A children's book for grown-ups by Jon Evans

September 2, 2007

45. Visitors Descend

When Patch woke he could stand and walk on three legs. He could not yet put weight on his left hindleg without provoking a wave of pain, but the leg's swelling was much reduced. Patch felt ravenous. White had left him a small heap of moist flower bulbs and gingko nuts, and he devoured them greedily, but they barely took the edge off his hunger.

As he was finishing, there was a flutter of wings behind him, and an amazed, familiar voice said in Bird: "Patch?
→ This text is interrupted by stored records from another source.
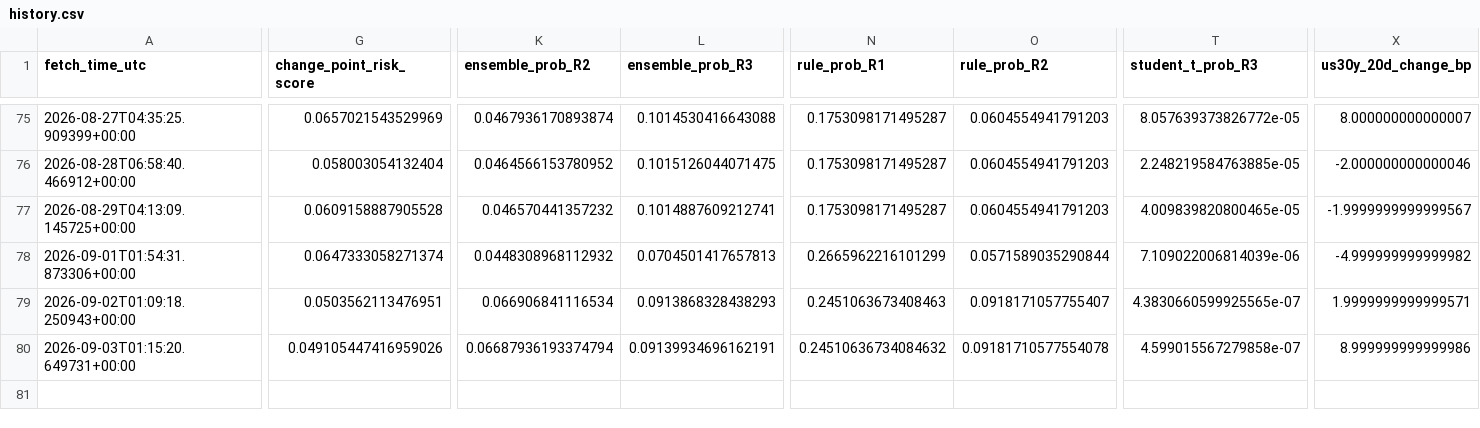
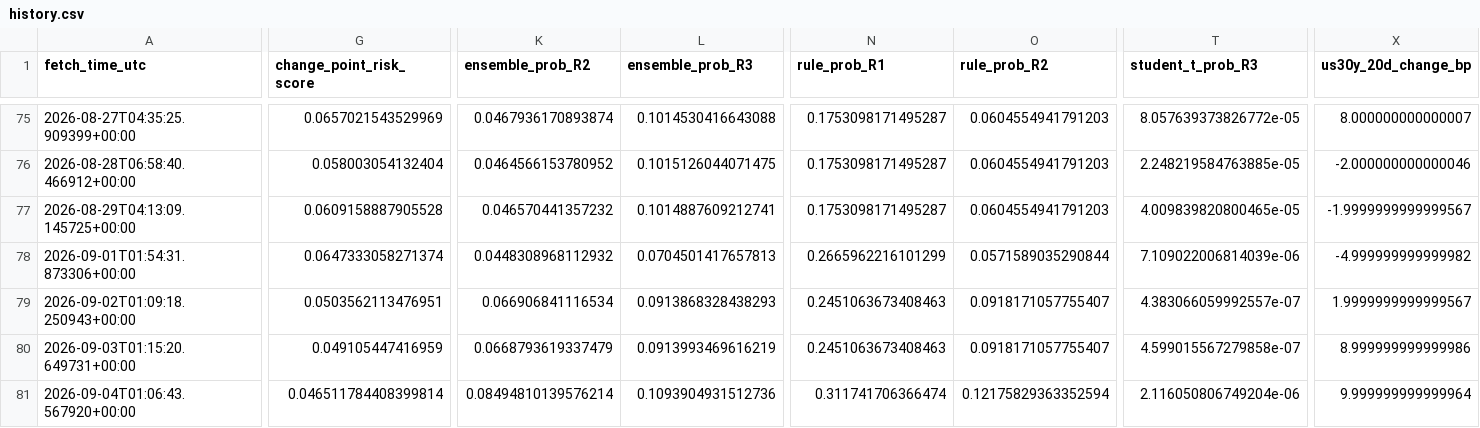
Before and after one commit to harryz77-ai/macro-regime-experiment-v2, a CSV file: data/history.csv, drawn as a sheet; only a part is shown, gaps mark what is left out; rows hold the shown columns only; the diff covers the shown part only; the diff names each change by its address in the sheet, - before the commit and + after, or states it on an @@ line.

```diff
--- a/data/history.csv
+++ b/data/history.csv
-T79 (student_t_prob_R3): 4.3830660599925565e-07
+T79 (student_t_prob_R3): 4.383066059992557e-07
-X79 (us30y_20d_change_bp): 1.9999999999999571
+X79 (us30y_20d_change_bp): 1.9999999999999567
-G80 (change_point_risk_score): 0.049105447416959026
+G80 (change_point_risk_score): 0.049105447416959
-K80 (ensemble_prob_R2): 0.06687936193374794
+K80 (ensemble_prob_R2): 0.0668793619337479
-L80 (ensemble_prob_R3): 0.09139934696162191
+L80 (ensemble_prob_R3): 0.0913993469616219
-N80 (rule_prob_R1): 0.24510636734084632
+N80 (rule_prob_R1): 0.2451063673408463
-O80 (rule_prob_R2): 0.09181710577554078
+O80 (rule_prob_R2): 0.0918171057755407
+row 81: 2026-09-04T01:06:43.567920+00:00 | 0.046511784408399814 | 0.08494810139576214 | 0.1093904931512736 | 0.311741706366474 | 0.12175829363352594 | 2.116050806749204e-06 | 9.999999999999964
```
Also changed, not shown: 5 edited cells elsewhere in this file, 2 other files.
Is that you?"

Patch turned to see his bluejay friend Toro.

"Patch!" Toro exclaimed. "It's been so long, I thought you were dead!"

"I nearly was," Patch said. "Many times. Toro, you don't know how good it is to see you."

"I'm glad to see you too. What happened to you?"

"Do you know a hawk named Karmerruk?" Patch asked.

Toro shivered. "Yes. He's what bluejays talk about when we want to scare one another."

"He caught me, but he didn't kill me, because … well, it's complicated. The point is, he took me far away, and it's taken me since then to come back. And now, my people are at war, my tribe is gone, I don't know what's happened to everyone."

"I have noticed squirrels behaving strangely," Toro said thoughtfully. "I've seen squirrels fighting, mostly in little groups, but there was a huge battle some days ago in the Great Meadow. There must have been hundreds and hundreds of squirrels fighting each other. It looked like the ground had fur. And there were rats fighting too, in the middle of the day! Nobody's ever seen anything like it. And now half the Kingdom is empty of squirrels."

"I suppose it's good for you."

"It was. There was so much food out there, some bluejays were getting so fat they were having trouble taking off. But not any more. There are crows all over the Kingdom now, masses of them, invading our trees and eating our food. Nobody's ever heard of that happening before either."

"Did they come from the east?" Patch asked, thinking of the trees crowded full of crows that he had witnessed in the Hidden Kingdom.

"They did. And they –"

"Get away from him!" a no-longer-gentle voice screeched in clumsy Bird, and a furry white blur launched itself up the elm tree and at Toro. The bluejay took to the air just in time to avoid White's charge.

"No, don't!" Patch cried out. "He's a friend!"

"A friend? He – Patch, you're not well. He's a bluejay! He was going to eat your food!"

"No, he wasn't. He really is a friend." Patch looked up to Toro, perched on a high branch, and switched to Bird. "It's okay, Toro, you can come back down."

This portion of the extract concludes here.